The IRS turns its focus to cryptocurrency

On July 26, the Wall Street Journal reported that the Internal Revenue Service has mailed letters to over 10,000 cryptocurrency holders warning that those who fail to report income and pay tax on cryptocurrency transactions may be penalized. IRS Commissioner Chuck Rettig has stated that taxpayers should take the warnings “very seriously,” as the IRS is expanding its regulatory focus in this field.

Cryptocurrency is a form of virtual cash that allows payment to be sent online from one individual to another, while circumventing traditional financial institutions. Unlike paying online with a credit card or other traditional means of payment, cryptocurrency is based on underlying “blockchain” technology. Blockchain is a public ledger that records every cryptocurrency transaction. Blockchain in itself is often considered to be safer than traditional money transfers, because it can document, trace and verify the currency used in every transaction. 

Cryptocurrency has been largely unregulated thus far because it is so unique, complex and difficult to define.

Cryptocurrency transfers are anonymous, so they are frequently used to fund illicit activities. However, cryptocurrency is also in finite supply, so it is often used as a form of investment property rather than as the virtual cash it was intended to be.

Thus far, it appears that the most prevalent legal use of cryptocurrency is as an investment, and the IRS has made clear that it intends to tax it as such. Further regulation from the IRS is certain, but details are yet to be released. If you currently hold cryptocurrency or have in the past, we encourage you to contact our office for up-to-date guidance regarding this dynamic new currency.

You’ve heard our thoughts… We’d like to hear yours

The Schneider Downs Our Thoughts On blog exists to create a dialogue on issues that are important to organizations and individuals. While we enjoy sharing our ideas and insights, we’re especially interested in what you may have to say. If you have a question or a comment about this article – or any article from the Our Thoughts On blog – we hope you’ll share it with us. After all, a dialogue is an exchange of ideas, and we’d like to hear from you. Email us at

Material discussed is meant for informational purposes only, and it is not to be construed as investment, tax, or legal advice. Please note that individual situations can vary. Therefore, this information should be relied upon when coordinated with individual professional advice.

© 2020 Schneider Downs. All rights-reserved. All content on this site is property of Schneider Downs unless otherwise noted and should not be used without written permission.

our thoughts on

Treasury Issues Final FDII Regulations
Ohio Sales Tax Holiday 2020
Use It or Lose It…Maybe: Gift Planning Considerations in an Unpredictable Election Year
Changes to Form 1023, Application for Tax Exemption under Section 501(c)(3)
Financial Boot Camp Series: Is Your Estate in Proper Order?
PA Unemployment Compensation Covid-19 Relief

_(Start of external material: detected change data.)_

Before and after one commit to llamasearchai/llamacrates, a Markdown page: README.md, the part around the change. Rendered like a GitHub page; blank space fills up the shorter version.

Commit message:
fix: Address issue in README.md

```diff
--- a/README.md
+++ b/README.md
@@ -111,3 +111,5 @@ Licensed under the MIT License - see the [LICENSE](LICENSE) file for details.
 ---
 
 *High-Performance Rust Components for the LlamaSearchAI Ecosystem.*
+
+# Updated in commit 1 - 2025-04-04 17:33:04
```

Register to receive our weekly newsletter with our most recent columns and insights.

Have a question? Ask us!

We’d love to hear from you. Drop us a note, and we’ll respond to you as quickly as possible.

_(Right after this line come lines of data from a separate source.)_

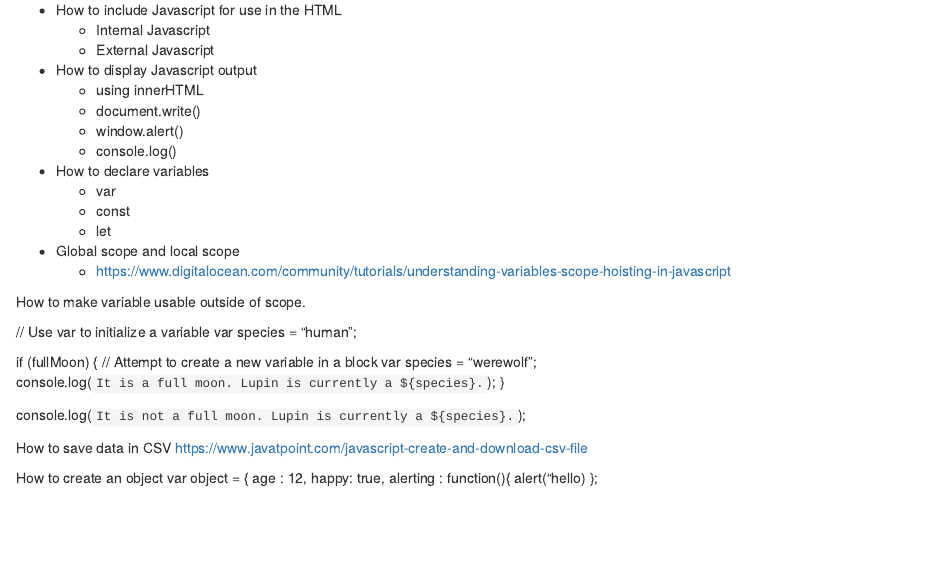
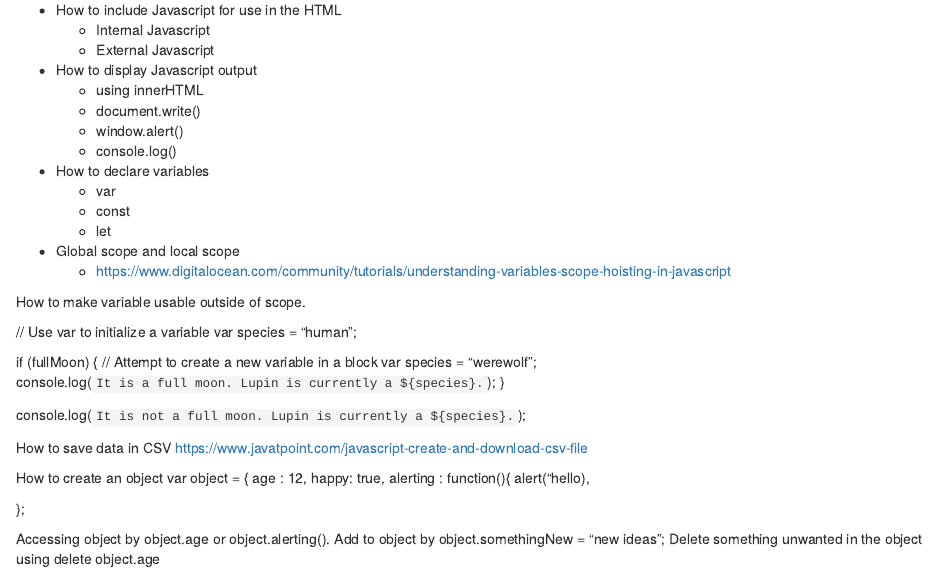
Before and after one commit to keefellow/dev_book, an R Markdown document (11-Javascript.Rmd): the page in a window 1100 px wide, from 100 px down. Rendered offline with R 4.5, knitr and Pandoc, with nearby package versions; drawn as R Markdown's standard HTML page in place of the format the file asks for.

Commit message:
Update 11-Javascript.Rmd

```diff
--- a/11-Javascript.Rmd
+++ b/11-Javascript.Rmd
@@ -42,5 +42,10 @@ var object = {
   age : 12,
   happy: true,
   alerting : function(){
-  alert("hello)
+  alert("hello),
+
 };
+
+Accessing object by object.age or object.alerting().
+Add to object by object.somethingNew = "new ideas";
+Delete something unwanted in the object using delete object.age
```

Ask us

contact us

Map of Pittsburgh Office

One PPG Place, Suite 1700
Pittsburgh, PA 15222
p:412.261.3644     f:412.261.4876

Map of Columbus Office

65 East State Street, Suite 2000
Columbus, OH 43215
p:614.621.4060     f:614.621.4062

Map of Washington Office
Washington, D.C.

1660 International Drive, Suite 600
McLean, VA 22102